● Exercise goal
The answer must be every line from the entries below that includes "after".

● Input material
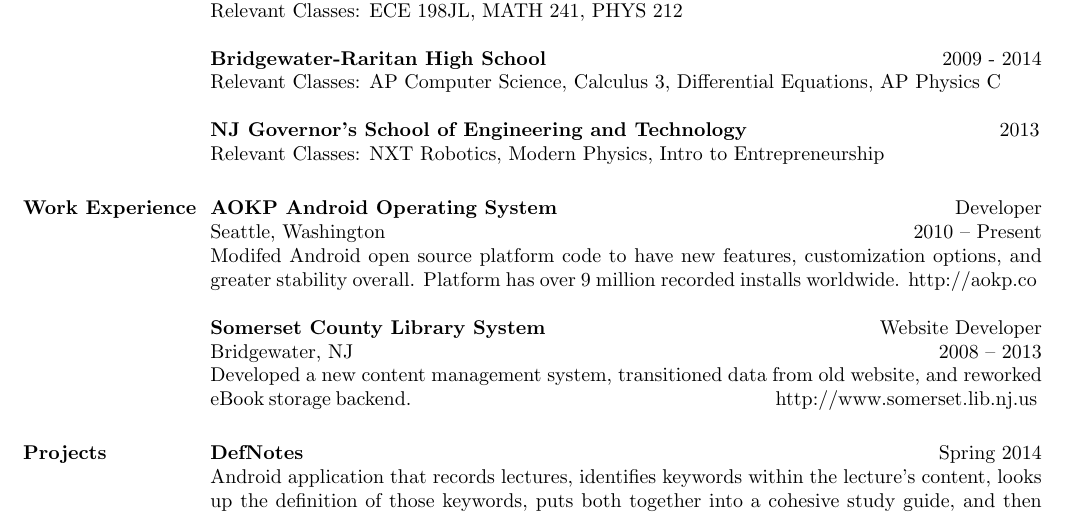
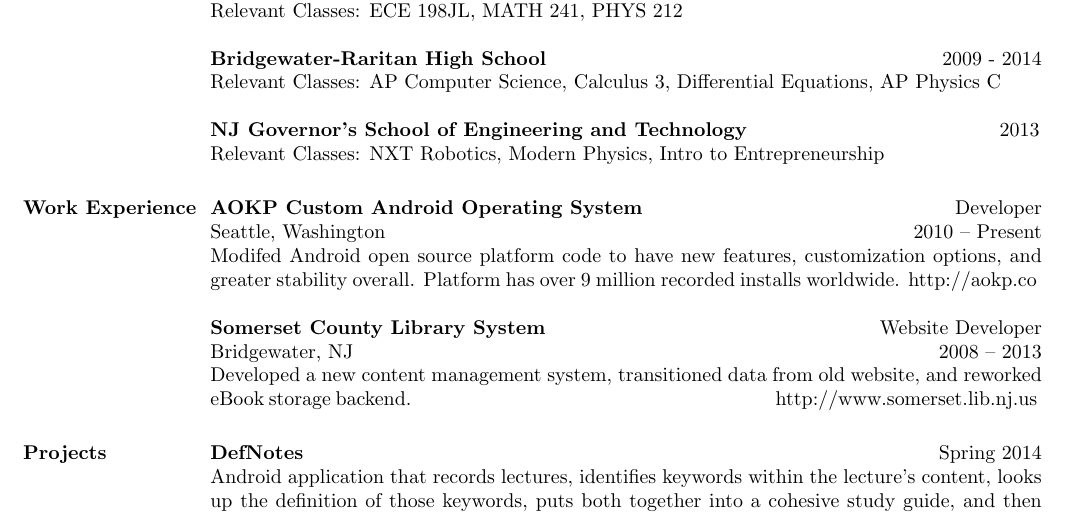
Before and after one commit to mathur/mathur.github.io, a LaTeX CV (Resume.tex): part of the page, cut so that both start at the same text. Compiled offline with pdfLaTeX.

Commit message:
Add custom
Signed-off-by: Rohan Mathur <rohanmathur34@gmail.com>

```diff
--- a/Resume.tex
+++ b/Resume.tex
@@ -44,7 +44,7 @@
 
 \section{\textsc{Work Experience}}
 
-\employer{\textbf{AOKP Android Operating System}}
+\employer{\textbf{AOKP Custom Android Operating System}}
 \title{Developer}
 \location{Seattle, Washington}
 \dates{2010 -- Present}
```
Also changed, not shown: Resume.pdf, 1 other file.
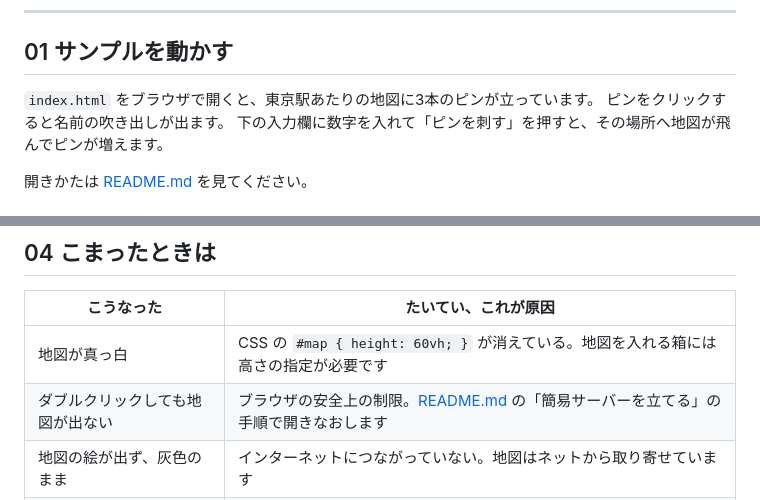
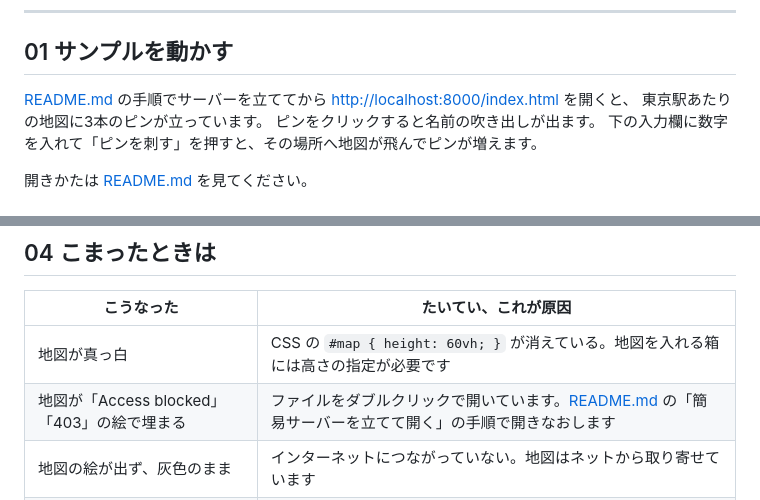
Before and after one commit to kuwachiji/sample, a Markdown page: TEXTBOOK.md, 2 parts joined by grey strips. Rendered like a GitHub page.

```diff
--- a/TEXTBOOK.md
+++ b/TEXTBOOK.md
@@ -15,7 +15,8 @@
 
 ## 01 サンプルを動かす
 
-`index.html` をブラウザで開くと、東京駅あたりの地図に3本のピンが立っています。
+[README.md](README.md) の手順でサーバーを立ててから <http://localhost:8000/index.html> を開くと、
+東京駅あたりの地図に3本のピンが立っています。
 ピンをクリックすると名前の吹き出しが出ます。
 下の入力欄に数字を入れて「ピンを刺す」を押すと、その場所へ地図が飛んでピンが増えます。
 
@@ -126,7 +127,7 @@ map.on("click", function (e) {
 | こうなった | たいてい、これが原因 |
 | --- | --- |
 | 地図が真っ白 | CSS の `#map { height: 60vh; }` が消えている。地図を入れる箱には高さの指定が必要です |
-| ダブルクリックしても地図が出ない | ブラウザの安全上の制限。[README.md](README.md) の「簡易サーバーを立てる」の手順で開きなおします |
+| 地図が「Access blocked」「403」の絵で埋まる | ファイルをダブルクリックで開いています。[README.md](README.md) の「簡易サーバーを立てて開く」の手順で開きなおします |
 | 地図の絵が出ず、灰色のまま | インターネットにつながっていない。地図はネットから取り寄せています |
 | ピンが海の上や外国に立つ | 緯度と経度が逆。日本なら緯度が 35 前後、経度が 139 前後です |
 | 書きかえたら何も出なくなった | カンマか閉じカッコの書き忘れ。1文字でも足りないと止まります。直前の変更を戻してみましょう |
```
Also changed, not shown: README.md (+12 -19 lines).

● Result for this exercise
Before and after one commit to mathur/mathur.github.io, a LaTeX CV (Resume.tex): part of the page, cut so that both start at the same text. Compiled offline with pdfLaTeX.
Before and after one commit to kuwachiji/sample, a Markdown page: TEXTBOOK.md, 2 parts joined by grey strips. Rendered like a GitHub page.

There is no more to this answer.